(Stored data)
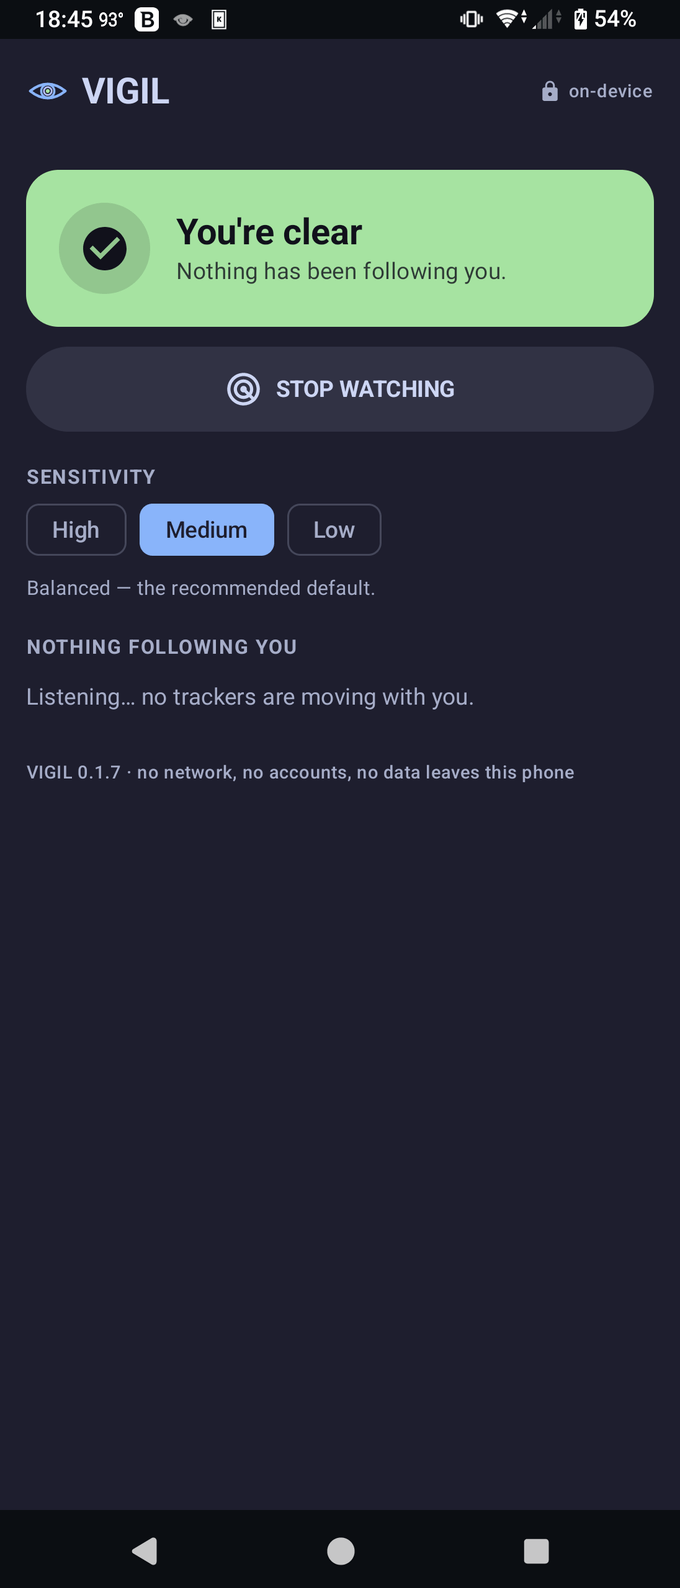
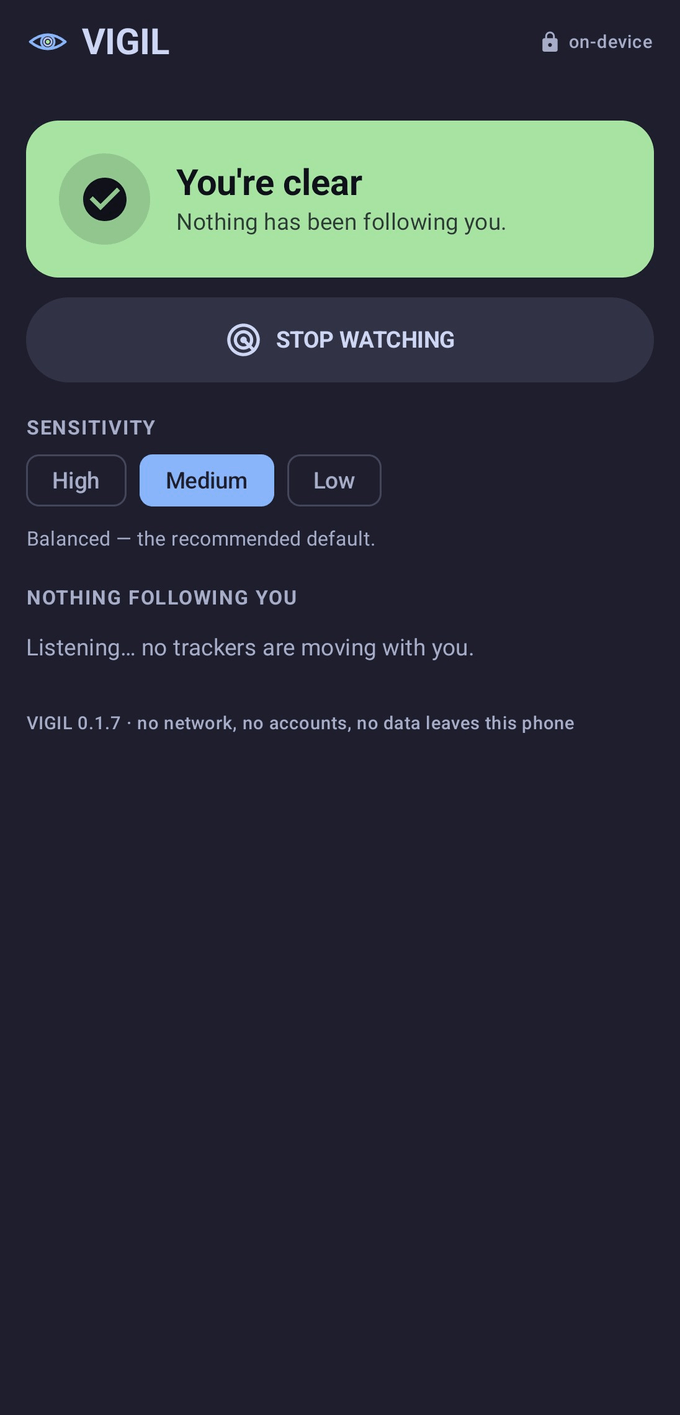
docs: cleaner main-screen screenshot (no device chrome)

Changed region(s): [[0.0, 0.0, 1.0, 0.2799], [0.0309, 0.2799, 0.8338, 0.5286], [0.0, 0.9329, 1.0, 1.0]]

diff --git a/docs/index.html b/docs/index.html
@@ -69,7 +69,7 @@
     </p>
 
     <div class="phone-hero">
-      <img class="phone" src="img/vigil-main.png" width="1096" height="2560"
+      <img class="phone" src="img/vigil-main.png" width="1096" height="2280"
         alt="VIGIL main screen: a green &quot;You're clear — nothing has been following you&quot; card, a Stop Watching button, and a High/Medium/Low sensitivity selector." loading="eager">
     </div>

▶ _Work to complete_: From the line holding "0.9329, 1.0, 1.0]]" down to the final line above, quote every line exactly and only those lines.

▶ _Output of the task_:
Changed region(s): [[0.0, 0.0, 1.0, 0.2799], [0.0309, 0.2799, 0.8338, 0.5286], [0.0, 0.9329, 1.0, 1.0]]

diff --git a/docs/index.html b/docs/index.html
@@ -69,7 +69,7 @@
     </p>
 
     <div class="phone-hero">
-      <img class="phone" src="img/vigil-main.png" width="1096" height="2560"
+      <img class="phone" src="img/vigil-main.png" width="1096" height="2280"
         alt="VIGIL main screen: a green &quot;You're clear — nothing has been following you&quot; card, a Stop Watching button, and a High/Medium/Low sensitivity selector." loading="eager">
     </div>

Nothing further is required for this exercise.